Tech giant's CEO says EU ignored the competitive landscape and facts, but EU also has ear of the US regulator.
Google is to appeal the ruling by European antitrust regulators that fines the tech giant a record 4.34 billion euro ($5.1 billion), and orders it to stop using its popular Android mobile operating system to block rivals.

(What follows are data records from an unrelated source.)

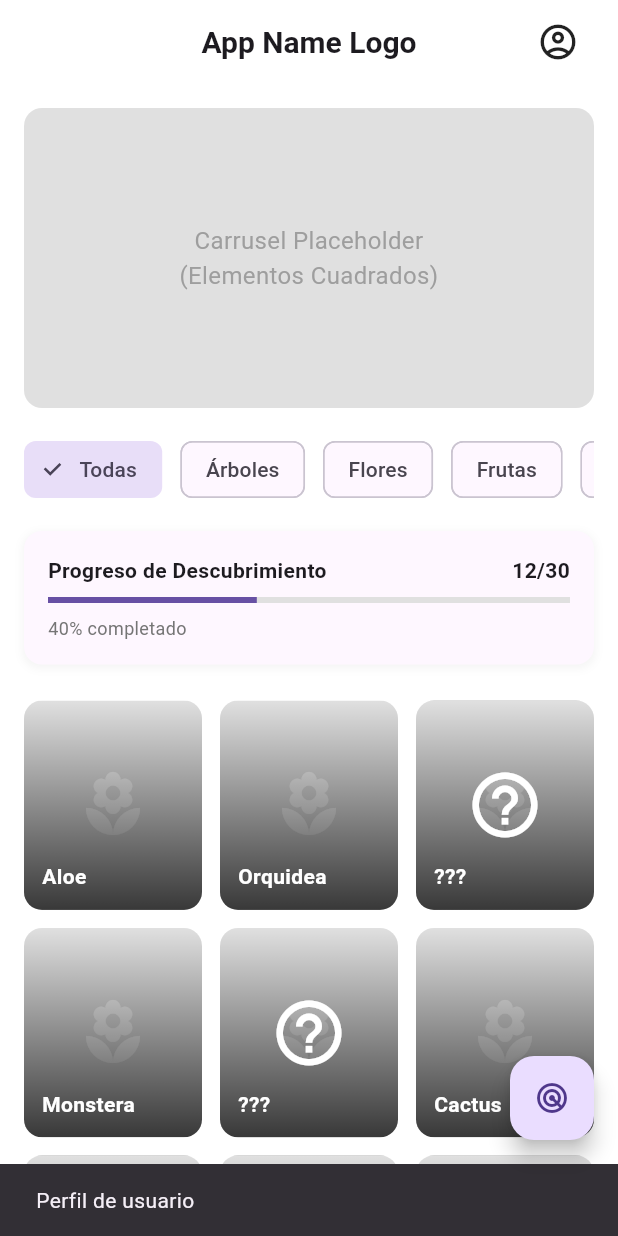
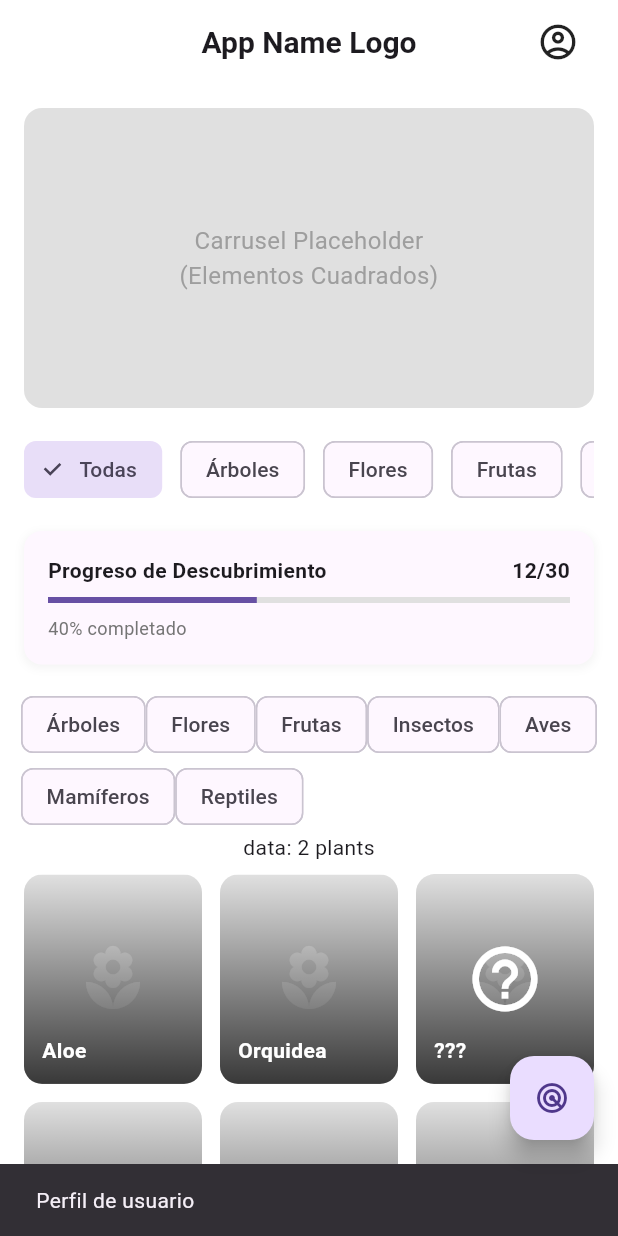
Before and after one commit to Anstayker/botanic-visit-guide-degree-project, a Flutter app: the screen it shows after launch, after a tap on the "account circle" icon, on a phone screen of 412 x 824 dp. Run offline on Flutter 3.47's test engine with Material 3 defaults, Android fonts, the phone set to English and light mode, and no system bars; our stand-ins replace bloc, dartz, equatable, flutter_bloc, get_it, hive and 2 more; accounts and stored records are empty.

Commit message:
feature refactor

```diff
--- a/lib/features/encyclopedia/presentation/pages/encyclopedia_page.dart
+++ b/lib/features/encyclopedia/presentation/pages/encyclopedia_page.dart
@@ -1,10 +1,13 @@
 import 'package:flutter/material.dart';
+
 import 'package:flutter_bloc/flutter_bloc.dart';
 
 import '../../../../injection_container.dart';
 import '../../domain/entities/plant_filter_params.dart';
 import '../../domain/usecases/ency_watch_all_plants.dart';
 import '../bloc/encyclopedia_bloc.dart';
+import '../bloc/user_progress_bloc.dart';
+import '../widgets/encyclopedia_widgets.dart';
 
 class EncyclopediaPage extends StatelessWidget {
   const EncyclopediaPage({super.key});
@@ -14,30 +17,27 @@ class EncyclopediaPage extends StatelessWidget {
     return BlocProvider(
       create: (_) => EncyclopediaBloc(watchAllPlants: sl<EncyWatchAllPlants>())
         ..add(WatchPlantsRequested(filterParams: PlantFilterParams.empty())),
-      child: BlocListener<EncyclopediaBloc, EncyclopediaState>(
-        listener: (context, state) {
-          if (state is EncyclopediaLoaded) {
-            print('Encyclopedia loaded with ${state.plants.length} plants');
-            for (final plant in state.plants) {
-              debugPrint('Plant: ${plant.name}');
+      child: BlocProvider(
+        create: (_) => UserProgressBloc(),
+        child: SliverToBoxAdapter(
+          child: Column(
+            children: const [
+              PlantFilterChips(),
+              FilterChipsWidget(),
+              UserProgressWidget(),
+              PlantGridWidget(),
+            ],
+          ),
+        ),
+      ),
+    );
   }
 }
-          if (state is EncyclopediaError) {
-            debugPrint('Encyclopedia error: ${state.message}');
-          }
-        },
-        child: SliverToBoxAdapter(
-          child: Column(
-            children: [
-              Container(
-                height: 50,
-                margin: const EdgeInsets.symmetric(horizontal: 16.0),
-                child: ListView.builder(
-                  scrollDirection: Axis.horizontal,
-                  itemCount: 8,
-                  itemBuilder: (context, index) {
-                    final categories = [
-                      'Todas',
+
+class FilterChipsWidget extends StatelessWidget {
+  const FilterChipsWidget({super.key});
+
+  final filterOptions = const [
     'Árboles',
     'Flores',
     'Frutas',
@@ -47,74 +47,61 @@ class EncyclopediaPage extends StatelessWidget {
     'Reptiles',
   ];
 
-                    final isSelected = index == 0;
-
-                    return Container(
-                      margin: const EdgeInsets.only(right: 12),
-                      child: FilterChip(
-                        label: Text(categories[index]),
-                        selected: isSelected,
+  @override
+  Widget build(BuildContext context) {
+    return Wrap(
+      children: filterOptions.map((filter) {
+        return FilterChip(
+          label: Text(filter),
           onSelected: (selected) {
-                          //TODO: Implementar logica de filtrado
-                        },
+            context.read<EncyclopediaBloc>().add(
+              WatchPlantsRequested(
+                filterParams: PlantFilterParams(categoryId: filter),
               ),
             );
           },
-                ),
-              ),
-
-              Container(
-                margin: const EdgeInsets.all(16.0),
-                padding: const EdgeInsets.all(16.0),
-                decoration: BoxDecoration(
-                  color: Theme.of(context).cardColor,
-                  borderRadius: BorderRadius.circular(12),
-                  boxShadow: [
-                    BoxShadow(
-                      color: Colors.grey.withOpacity(0.1),
-                      spreadRadius: 1,
-                      blurRadius: 4,
-                      offset: const Offset(0, 2),
-                    ),
-                  ],
-                ),
-                child: Column(
-                  crossAxisAlignment: CrossAxisAlignment.start,
-                  children: [
-                    Row(
-                      mainAxisAlignment: MainAxisAlignment.spaceBetween,
-                      children: [
-                        Text(
-                          'Progreso de Descubrimiento',
-                          style: TextStyle(fontWeight: FontWeight.bold),
-                        ),
-                        Text(
-                          '12/30',
-                          style: TextStyle(fontWeight: FontWeight.bold),
-                        ),
-                      ],
-                    ),
-                    const SizedBox(height: 8.0),
-                    LinearProgressIndicator(
-                      value: 0.4,
-                      backgroundColor: Colors.grey[300],
-                      valueColor: AlwaysStoppedAnimation<Color>(
-                        Theme.of(context).primaryColor,
-                      ),
-                      color: Theme.of(context).primaryColor,
-                    ),
-                    const SizedBox(height: 8.0),
-                    Text(
-                      '40% completado',
-                      style: TextStyle(color: Colors.grey[600], fontSize: 12),
-                    ),
-                  ],
-                ),
-              ),
-            ],
-          ),
-        ),
-      ),
+        );
+      }).toList(),
     );
   }
 }
+
+class UserProgressWidget extends StatelessWidget {
+  const UserProgressWidget({super.key});
+
+  @override
+  Widget build(BuildContext context) {
+    return BlocBuilder<UserProgressBloc, UserProgressState>(
+      builder: (_, state) {
+        if (state is UserProgressLoaded) {
+          debugPrint('User progress loaded');
+        }
+        return SizedBox.shrink();
+      },
+    );
+  }
+}
+
+class PlantGridWidget extends StatelessWidget {
+  const PlantGridWidget({super.key});
+
+  @override
+  Widget build(BuildContext context) {
+    return BlocBuilder<EncyclopediaBloc, EncyclopediaState>(
+      builder: (context, state) {
+        if (state is EncyclopediaLoaded) {
+          return Text('data: ${state.plants.length} plants');
+        }
+        if (state is EncyclopediaLoading) {
+          return CircularProgressIndicator();
+        }
+        if (state is EncyclopediaError) {
+          return Text('Error: ${state.message}');
+        }
+        //! Error Widget
+
+        return Container();
+      },
+    );
+  }
+}
--- /dev/null
+++ b/lib/features/encyclopedia/presentation/widgets/encyclopedia_widgets.dart
@@ -0,0 +1 @@
+export 'plant_filter_chips.dart';
--- /dev/null
+++ b/lib/features/encyclopedia/presentation/widgets/plant_filter_chips.dart
@@ -0,0 +1,92 @@
+import 'package:flutter/material.dart';
+
+class PlantFilterChips extends StatelessWidget {
+  const PlantFilterChips({super.key});
+
+  @override
+  Widget build(BuildContext context) {
+    return Column(
+      children: [
+        Container(
+          height: 50,
+          margin: const EdgeInsets.symmetric(horizontal: 16.0),
+          child: ListView.builder(
+            scrollDirection: Axis.horizontal,
+            itemCount: 8,
+            itemBuilder: (context, index) {
+              final categories = [
+                'Todas',
+                'Árboles',
+                'Flores',
+                'Frutas',
+                'Insectos',
+                'Aves',
+                'Mamíferos',
+                'Reptiles',
+              ];
+
+              final isSelected = index == 0;
+
+              return Container(
+                margin: const EdgeInsets.only(right: 12),
+                child: FilterChip(
+                  label: Text(categories[index]),
+                  selected: isSelected,
+                  onSelected: (selected) {
+                    //TODO: Implementar logica de filtrado
+                  },
+                ),
+              );
+            },
+          ),
+        ),
+
+        Container(
+          margin: const EdgeInsets.all(16.0),
+          padding: const EdgeInsets.all(16.0),
+          decoration: BoxDecoration(
+            color: Theme.of(context).cardColor,
+            borderRadius: BorderRadius.circular(12),
+            boxShadow: [
+              BoxShadow(
+                color: Colors.grey.withValues(alpha: 0.1),
+                spreadRadius: 1,
+                blurRadius: 4,
+                offset: const Offset(0, 2),
+              ),
+            ],
+          ),
+          child: Column(
+            crossAxisAlignment: CrossAxisAlignment.start,
+            children: [
+              Row(
+                mainAxisAlignment: MainAxisAlignment.spaceBetween,
+                children: [
+                  Text(
+                    'Progreso de Descubrimiento',
+                    style: TextStyle(fontWeight: FontWeight.bold),
+                  ),
+                  Text('12/30', style: TextStyle(fontWeight: FontWeight.bold)),
+                ],
+              ),
+              const SizedBox(height: 8.0),
+              LinearProgressIndicator(
+                value: 0.4,
+                backgroundColor: Colors.grey[300],
+                valueColor: AlwaysStoppedAnimation<Color>(
+                  Theme.of(context).primaryColor,
+                ),
+                color: Theme.of(context).primaryColor,
+              ),
+              const SizedBox(height: 8.0),
+              Text(
+                '40% completado',
+                style: TextStyle(color: Colors.grey[600], fontSize: 12),
+              ),
+            ],
+          ),
+        ),
+      ],
+    );
+  }
+}
--- a/lib/features/exploration/presentation/pages/radar_page.dart
+++ b/lib/features/exploration/presentation/pages/radar_page.dart
@@ -11,7 +11,7 @@ class RadarPage extends StatelessWidget {
     final colorScheme = theme.colorScheme;
 
     return Scaffold(
-      backgroundColor: colorScheme.surface.withOpacity(0.95),
+      backgroundColor: colorScheme.surface.withValues(alpha: 0.95),
       body: SafeArea(
         child: Column(
           children: [
@@ -41,7 +41,7 @@ class RadarPage extends StatelessWidget {
                 child: ClipRRect(
                   borderRadius: BorderRadius.circular(28),
                   child: Container(
-                    color: colorScheme.surfaceTint.withOpacity(0.08),
+                    color: colorScheme.surfaceTint.withValues(alpha: 0.08),
                     child: const RadarView(),
                   ),
                 ),
--- a/lib/features/home/presentation/widgets/plant_grid.dart
+++ b/lib/features/home/presentation/widgets/plant_grid.dart
@@ -62,7 +62,7 @@ class PlantGridSliver extends StatelessWidget {
                             end: Alignment.bottomCenter,
                             colors: [
                               Colors.transparent,
-                              Colors.black.withOpacity(0.75),
+                              Colors.black.withValues(alpha: 0.75),
                             ],
                           ),
                         ),
--- a/lib/features/plant_details/presentation/pages/plant_details_page.dart
+++ b/lib/features/plant_details/presentation/pages/plant_details_page.dart
@@ -38,7 +38,7 @@ class PlantDetailsPage extends StatelessWidget {
                 onPressed: () => Navigator.of(context).maybePop(),
                 icon: const Icon(Icons.arrow_back),
                 style: IconButton.styleFrom(
-                  backgroundColor: Colors.black.withOpacity(0.45),
+                  backgroundColor: Colors.black.withValues(alpha: 0.45),
                   foregroundColor: Colors.white,
                 ),
               ),
@@ -57,7 +57,7 @@ class PlantDetailsPage extends StatelessWidget {
                   ),
                   boxShadow: [
                     BoxShadow(
-                      color: Colors.black.withOpacity(0.12),
+                      color: Colors.black.withValues(alpha: 0.12),
                       blurRadius: 16,
                       offset: const Offset(0, -6),
                     ),
```
Also changed, not shown: lib/core/usecases/stream_usecase.dart (+4 -4 lines), lib/core/usecases/usecase.dart (+4 -4 lines), lib/features/encyclopedia/presentation/bloc/user_progress_bloc.dart (added, +13 -0 lines), lib/features/encyclopedia/presentation/bloc/user_progress_event.dart (added, +25 -0 lines), lib/features/encyclopedia/presentation/bloc/user_progress_state.dart (added, +36 -0 lines), lib/features/exploration/presentation/widgets/radar_view.dart (+5 -5 lines), 1 other file. Lines whose indentation alone changed are shown as unchanged.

According to Google CEO Sundar Pichai, the decision ‘ignores the fact that Android phones compete with iOS phones, something that 89 percent of respondents to the Commission’s own market survey confirmed. It also misses just how much choice Android provides to thousands of phone makers and mobile network operators who build and sell Android devices; to millions of app developers around the world who have built their businesses with Android; and billions of consumers who can now afford and use cutting-edge Android smartphones.’ The penalty nearly doubles the previous record last year of 2.4 billion euros, which Google was ordered to pay after its online shopping search service was deemed to be unfair to competitors. The EU dated Google’s illegal behavior back to 2011. EU antitrust chief Margrethe Vestager said, ‘Google has used Android as a vehicle to cement the dominance of its search engine.’ Ms Vestager dismissed Google’s argument that it had competition from Apple, saying iPhones were not a sufficient check on Google’s dominance because they cost more and require users to exert significant effort to adopt.
The New York Times reports that at a congressional hearing on Wednesday, the chairman of the Federal Trade Commission, Joseph Simons, said that the mobile-software market was concentrated and that he spoke with Ms. Vestager on Tuesday. Mr Simons said, ‘let me just say we’re going to read what the EU put out very closely. We’re very interested in what they’re doing.’ Mr Pichai warned that Android may not remain free as a result of the EU ruling or it may shift to a tightly controlled distribution model like rival Apple Inc. He wrote in a blog that the decision ‘sends a troubling signal in favor of proprietary systems over open platforms.’ Google has 90 days to either halt such anti-competitive practices with smartphone makers and telecoms providers or seek a delay of the order while it appeals. Parent company Alphabet risks additional penalties of up to 5 percent of average daily global revenue for non-compliance. A third EU case against Google, not yet concluded, involves its AdSense advertising service which is accused of blocking users from displaying search advertisements from competitors, which Google denies.